American feelings toward Russia have plummeted to their lowest level since the the Cold War, according to a new survey by a nonpartisan think tank. But notwithstanding the result, Americans are clear on a related issue: If Russia ramps up its aggression in Ukraine to include a full invasion, just 3 in 10 Americans think the United States should intervene militarily, the study found.
The survey was produced by the Chicago Council on Global Affairs. It found that Americans rated Russia a 36 on a “favorability scale” of 1 to 100. That’s the lowest number for the country since the Soviet Union was dissolved in 1991. The last time Americans viewed Russia so poorly was in 1986, when it received a score of 32.
The study was conducted from May 6 to May 29, and 2,108 adults across the country were interviewed, the Council said. The margin of error was plus or minus 2.1 percentage points.
The Council’s results are timely, considering the shootdown last week of Malaysia Airlines Flight 17 over eastern Ukraine. U.S. officials say their intelligence indicates Russian-backed separatists in eastern Ukraine shot down the jet, carrying 298 civilians, with an surface-to-air missile.
The survey found that 68 percent of Americans do not favor sending U.S. troops to Russia to defend Ukraine, and 30 percent do. That’s up from 1994???, when 20 percent of Americans favored the United States sending troops to Ukraine in the event of a Russian invasion.

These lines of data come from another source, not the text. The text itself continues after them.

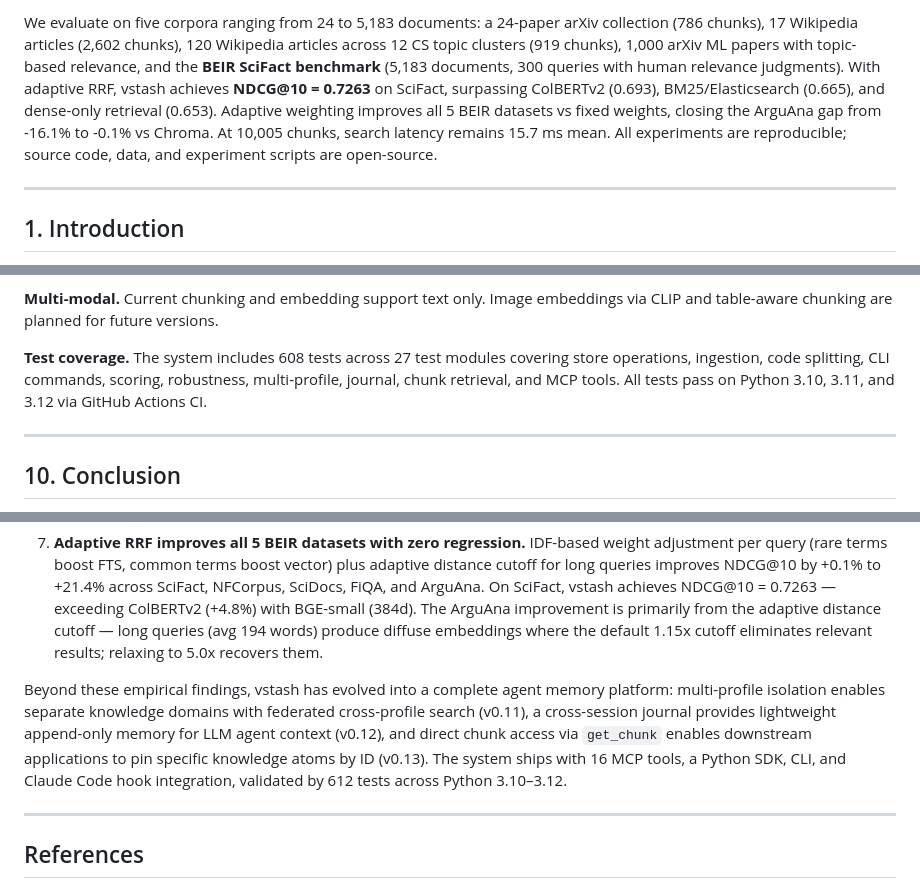
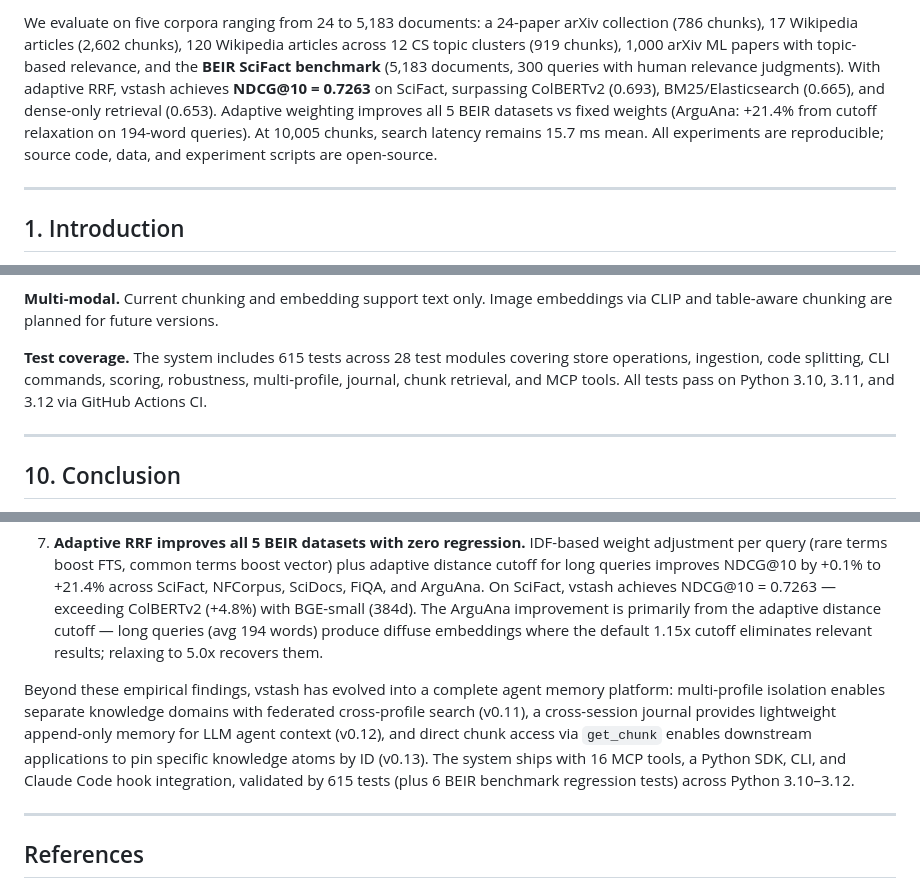
Before and after one commit to stffns/vstash, a Markdown page: paper/vstash-paper.md, 3 parts joined by grey strips. Rendered like a GitHub page.

```diff
--- a/paper/vstash-paper.md
+++ b/paper/vstash-paper.md
@@ -13,5 +13,5 @@ We make seven empirical contributions. **(1)** A post-RRF re-ranking formula tha
 
-We evaluate on five corpora ranging from 24 to 5,183 documents: a 24-paper arXiv collection (786 chunks), 17 Wikipedia articles (2,602 chunks), 120 Wikipedia articles across 12 CS topic clusters (919 chunks), 1,000 arXiv ML papers with topic-based relevance, and the **BEIR SciFact benchmark** (5,183 documents, 300 queries with human relevance judgments). With adaptive RRF, vstash achieves **NDCG@10 = 0.7263** on SciFact, surpassing ColBERTv2 (0.693), BM25/Elasticsearch (0.665), and dense-only retrieval (0.653). Adaptive weighting improves all 5 BEIR datasets vs fixed weights, closing the ArguAna gap from -16.1% to -0.1% vs Chroma. At 10,005 chunks, search latency remains 15.7 ms mean. All experiments are reproducible; source code, data, and experiment scripts are open-source.
+We evaluate on five corpora ranging from 24 to 5,183 documents: a 24-paper arXiv collection (786 chunks), 17 Wikipedia articles (2,602 chunks), 120 Wikipedia articles across 12 CS topic clusters (919 chunks), 1,000 arXiv ML papers with topic-based relevance, and the **BEIR SciFact benchmark** (5,183 documents, 300 queries with human relevance judgments). With adaptive RRF, vstash achieves **NDCG@10 = 0.7263** on SciFact, surpassing ColBERTv2 (0.693), BM25/Elasticsearch (0.665), and dense-only retrieval (0.653). Adaptive weighting improves all 5 BEIR datasets vs fixed weights (ArguAna: +21.4% from cutoff relaxation on 194-word queries). At 10,005 chunks, search latency remains 15.7 ms mean. All experiments are reproducible; source code, data, and experiment scripts are open-source.
 
 ---
 
@@ -660,7 +660,7 @@ NDCG measures retrieval ranking in isolation. To evaluate what users actually ex
 
 **Multi-modal.** Current chunking and embedding support text only. Image embeddings via CLIP and table-aware chunking are planned for future versions.
 
-**Test coverage.** The system includes 608 tests across 27 test modules covering store operations, ingestion, code splitting, CLI commands, scoring, robustness, multi-profile, journal, chunk retrieval, and MCP tools. All tests pass on Python 3.10, 3.11, and 3.12 via GitHub Actions CI.
+**Test coverage.** The system includes 615 tests across 28 test modules covering store operations, ingestion, code splitting, CLI commands, scoring, robustness, multi-profile, journal, chunk retrieval, and MCP tools. All tests pass on Python 3.10, 3.11, and 3.12 via GitHub Actions CI.
 
 ---
 
@@ -682,7 +682,7 @@ We presented vstash, a local-first document memory system that demonstrates seve
 
 7. **Adaptive RRF improves all 5 BEIR datasets with zero regression.** IDF-based weight adjustment per query (rare terms boost FTS, common terms boost vector) plus adaptive distance cutoff for long queries improves NDCG@10 by +0.1% to +21.4% across SciFact, NFCorpus, SciDocs, FiQA, and ArguAna. On SciFact, vstash achieves NDCG@10 = 0.7263 — exceeding ColBERTv2 (+4.8%) with BGE-small (384d). The ArguAna improvement is primarily from the adaptive distance cutoff — long queries (avg 194 words) produce diffuse embeddings where the default 1.15x cutoff eliminates relevant results; relaxing to 5.0x recovers them.
 
-Beyond these empirical findings, vstash has evolved into a complete agent memory platform: multi-profile isolation enables separate knowledge domains with federated cross-profile search (v0.11), a cross-session journal provides lightweight append-only memory for LLM agent context (v0.12), and direct chunk access via `get_chunk` enables downstream applications to pin specific knowledge atoms by ID (v0.13). The system ships with 16 MCP tools, a Python SDK, CLI, and Claude Code hook integration, validated by 612 tests across Python 3.10–3.12.
+Beyond these empirical findings, vstash has evolved into a complete agent memory platform: multi-profile isolation enables separate knowledge domains with federated cross-profile search (v0.11), a cross-session journal provides lightweight append-only memory for LLM agent context (v0.12), and direct chunk access via `get_chunk` enables downstream applications to pin specific knowledge atoms by ID (v0.13). The system ships with 16 MCP tools, a Python SDK, CLI, and Claude Code hook integration, validated by 615 tests (plus 6 BEIR benchmark regression tests) across Python 3.10–3.12.
 
 ---
 
```
Also changed, not shown: other parts of paper/vstash-paper.md (+1 -1 lines), CLAUDE.md (+1 -1 lines), README.md (+8 -9 lines).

Even after Russia annexed Ukraine’s Crimean Peninsula in March, less than half of Americans — 38 percent — say that they see Russia’s territorial ambitions as a critical threat to the United States. That likely goes a long way toward explaining why so many are against U.S. military involvement in Ukraine.